1 – Your illness or injury might require you to miss more hours than you have in sick and vacation time, down the road. Also, having to request an alternate work schedule won’t come as a huge surprise or disruption if your manager knows the possibility exists in the future.
2 – It’s best to have your specific work accommodations written and agreed to if there becomes a problem exercising the accommodations in the future.
3 – It’s better not to receive a job offer than to have a job that you love but later lose because your employer is unable to accommodate your disability or health needs.
The challenges of working with a disability
I’ve been diagnosed with PTSD and have complications from a broken back and a Traumatic Brain Injury (TBI).
My disabilities are not visible and that presents a challenge for me. Let’s face it, most people are compassionate when they can see a disability or health challenge.

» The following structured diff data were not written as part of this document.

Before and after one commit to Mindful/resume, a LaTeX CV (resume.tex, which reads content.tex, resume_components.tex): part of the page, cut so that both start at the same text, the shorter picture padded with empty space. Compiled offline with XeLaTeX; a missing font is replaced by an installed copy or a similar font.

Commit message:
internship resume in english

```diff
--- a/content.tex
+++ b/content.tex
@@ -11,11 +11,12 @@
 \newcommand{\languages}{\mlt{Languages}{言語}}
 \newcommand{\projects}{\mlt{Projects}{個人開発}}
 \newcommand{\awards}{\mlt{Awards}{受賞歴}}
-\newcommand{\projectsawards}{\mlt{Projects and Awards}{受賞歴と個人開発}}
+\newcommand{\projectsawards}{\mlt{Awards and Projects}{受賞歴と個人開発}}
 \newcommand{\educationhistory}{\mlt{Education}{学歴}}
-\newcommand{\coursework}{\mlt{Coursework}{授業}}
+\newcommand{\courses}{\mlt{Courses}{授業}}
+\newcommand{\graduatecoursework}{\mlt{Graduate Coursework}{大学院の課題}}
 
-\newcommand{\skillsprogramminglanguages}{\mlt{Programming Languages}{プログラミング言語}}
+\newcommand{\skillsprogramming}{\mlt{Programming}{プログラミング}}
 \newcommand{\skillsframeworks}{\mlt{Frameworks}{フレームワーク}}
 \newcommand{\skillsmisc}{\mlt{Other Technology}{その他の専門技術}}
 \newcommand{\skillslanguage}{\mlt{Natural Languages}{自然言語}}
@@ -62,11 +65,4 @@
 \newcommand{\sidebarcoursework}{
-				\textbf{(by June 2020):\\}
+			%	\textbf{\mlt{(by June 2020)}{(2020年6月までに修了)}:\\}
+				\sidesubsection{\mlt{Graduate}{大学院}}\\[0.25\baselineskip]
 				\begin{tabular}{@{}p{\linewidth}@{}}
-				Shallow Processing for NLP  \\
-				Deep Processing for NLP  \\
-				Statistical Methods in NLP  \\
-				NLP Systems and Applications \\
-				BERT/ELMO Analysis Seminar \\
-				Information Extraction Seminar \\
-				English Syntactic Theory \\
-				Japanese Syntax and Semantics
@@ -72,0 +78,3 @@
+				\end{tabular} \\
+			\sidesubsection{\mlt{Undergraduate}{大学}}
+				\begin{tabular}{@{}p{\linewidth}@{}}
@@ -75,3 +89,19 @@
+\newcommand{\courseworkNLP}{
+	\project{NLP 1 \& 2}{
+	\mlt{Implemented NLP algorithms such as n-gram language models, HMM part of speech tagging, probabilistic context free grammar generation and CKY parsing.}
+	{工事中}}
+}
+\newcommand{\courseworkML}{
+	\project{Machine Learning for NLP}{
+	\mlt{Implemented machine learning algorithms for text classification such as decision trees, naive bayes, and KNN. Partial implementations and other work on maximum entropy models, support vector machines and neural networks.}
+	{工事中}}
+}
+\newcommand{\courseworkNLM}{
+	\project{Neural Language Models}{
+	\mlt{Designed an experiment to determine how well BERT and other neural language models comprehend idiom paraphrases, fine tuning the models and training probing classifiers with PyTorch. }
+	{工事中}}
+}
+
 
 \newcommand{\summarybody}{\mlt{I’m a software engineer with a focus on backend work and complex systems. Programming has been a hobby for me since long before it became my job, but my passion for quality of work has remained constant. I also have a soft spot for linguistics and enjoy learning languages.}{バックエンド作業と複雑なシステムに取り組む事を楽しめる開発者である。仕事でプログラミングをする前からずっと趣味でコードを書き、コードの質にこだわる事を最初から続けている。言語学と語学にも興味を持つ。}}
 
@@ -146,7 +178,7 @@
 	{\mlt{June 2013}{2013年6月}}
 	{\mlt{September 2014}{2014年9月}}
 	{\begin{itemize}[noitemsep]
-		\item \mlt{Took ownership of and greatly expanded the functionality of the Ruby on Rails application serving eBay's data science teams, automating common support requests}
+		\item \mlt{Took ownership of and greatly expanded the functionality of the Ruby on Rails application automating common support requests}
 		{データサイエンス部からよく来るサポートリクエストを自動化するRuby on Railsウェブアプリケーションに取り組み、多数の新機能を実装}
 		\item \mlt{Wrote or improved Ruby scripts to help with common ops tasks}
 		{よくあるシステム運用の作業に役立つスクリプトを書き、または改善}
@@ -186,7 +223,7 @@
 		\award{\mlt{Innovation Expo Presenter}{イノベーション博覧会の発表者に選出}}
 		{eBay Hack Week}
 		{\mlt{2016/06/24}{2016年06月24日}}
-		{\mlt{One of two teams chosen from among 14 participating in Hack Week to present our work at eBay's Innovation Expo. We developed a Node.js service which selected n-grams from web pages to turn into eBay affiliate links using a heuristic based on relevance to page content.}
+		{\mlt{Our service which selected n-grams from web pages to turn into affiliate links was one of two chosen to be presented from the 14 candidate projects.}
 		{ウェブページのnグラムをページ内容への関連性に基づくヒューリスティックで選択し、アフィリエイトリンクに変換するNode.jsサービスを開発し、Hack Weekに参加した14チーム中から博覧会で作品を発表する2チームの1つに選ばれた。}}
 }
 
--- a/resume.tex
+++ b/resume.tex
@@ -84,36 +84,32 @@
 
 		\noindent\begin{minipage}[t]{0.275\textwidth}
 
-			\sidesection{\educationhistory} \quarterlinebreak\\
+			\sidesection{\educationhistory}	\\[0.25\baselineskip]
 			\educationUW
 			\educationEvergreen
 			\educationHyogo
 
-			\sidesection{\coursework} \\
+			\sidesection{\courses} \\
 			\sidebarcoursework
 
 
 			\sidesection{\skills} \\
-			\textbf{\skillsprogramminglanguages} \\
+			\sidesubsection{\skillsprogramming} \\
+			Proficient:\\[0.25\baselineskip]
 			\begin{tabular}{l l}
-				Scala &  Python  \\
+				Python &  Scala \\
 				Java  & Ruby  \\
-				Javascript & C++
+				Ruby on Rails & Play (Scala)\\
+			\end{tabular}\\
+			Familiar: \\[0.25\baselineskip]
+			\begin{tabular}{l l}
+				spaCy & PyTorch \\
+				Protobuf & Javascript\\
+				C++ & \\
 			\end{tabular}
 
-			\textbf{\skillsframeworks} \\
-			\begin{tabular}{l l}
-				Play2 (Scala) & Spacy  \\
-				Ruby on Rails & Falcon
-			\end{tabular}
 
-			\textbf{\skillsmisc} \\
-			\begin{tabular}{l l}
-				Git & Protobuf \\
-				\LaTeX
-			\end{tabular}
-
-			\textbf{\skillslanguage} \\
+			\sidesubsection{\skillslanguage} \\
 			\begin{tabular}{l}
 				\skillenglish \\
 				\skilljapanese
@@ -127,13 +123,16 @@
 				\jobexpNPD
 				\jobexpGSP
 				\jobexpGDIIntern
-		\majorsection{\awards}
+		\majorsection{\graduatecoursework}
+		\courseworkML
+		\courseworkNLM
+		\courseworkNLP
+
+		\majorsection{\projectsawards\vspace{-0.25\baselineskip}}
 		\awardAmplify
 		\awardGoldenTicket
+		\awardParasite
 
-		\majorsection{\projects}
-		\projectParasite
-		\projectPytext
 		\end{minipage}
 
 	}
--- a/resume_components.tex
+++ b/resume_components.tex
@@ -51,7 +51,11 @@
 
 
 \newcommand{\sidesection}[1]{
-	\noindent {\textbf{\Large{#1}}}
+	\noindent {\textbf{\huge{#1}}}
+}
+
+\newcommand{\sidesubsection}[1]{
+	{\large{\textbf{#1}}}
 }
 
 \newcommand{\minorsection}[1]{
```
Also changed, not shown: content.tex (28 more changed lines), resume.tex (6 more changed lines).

If you see a person’s prosthetic limb, for example, it’s easier to understand, if you’re their colleague or manager, that they’ll need to attend doctor and physical therapy appointments for example.
How to negotiate your workplace accommodation role-play video.
Colleagues are less patient when they can’t see someone’s challenges and the person seems fit and healthy, yet have to ask if an important meeting can be moved to accommodate a doctor appointment that took months to schedule.
They also don’t appreciate the fact that impromptu meetings are difficult if an employee has a packed schedule that includes medical appointments.
All they remember is that “you’re never around when something comes up.” And, “everyone has to schedule meetings around you!” Have you heard that before?
I have an MBA and more than ten years of IT experience, but I’ve had to work very hard to create my new normal - big life.
The best solution to the work challenge for me was to become a freelance worker. Now I control my own schedule.
In the past, I found it very difficult to get employers to live up to the workplace accommodations agreement that I negotiated in my hiring package.
Every employer likes to feel good about hiring a veteran, especially one with many credentials and a lot of experience.
Unfortunately, they often forget that I put in ridiculous amounts of time in working from home on nights, weekends, and holidays to compensate for the missed time during the regular work-week due to illness or doctor appointments.
In the mind of corporate managers the time that I missed work, measured against the time that I worked after normal hours never balanced out.
Even when I turned in monthly, detailed time and task reports that documented my efforts at work, along with exceeding project goals and timelines, winning awards, and otherwise great performance managers would mention that I needed to be in the office more.
Working with a disability can be hard but it’s not impossible. It may take having serious discussions with your manager or a regular basis to ensure that she or he remembers the value that you bring to the team.
In my case, I think that is where I could have done a better job—selling myself to my manager on a regular basis. I thought my accomplishments, the quality of my work, and other measurable standards would remind my manager that I’m a valuable team member—but no.
When you're perceived as an inconvenience to the team you can’t let the results of your work speak for you, you have to be your own cheerleader.
Come back tomorrow to learn how you can stay
relevant to your employer.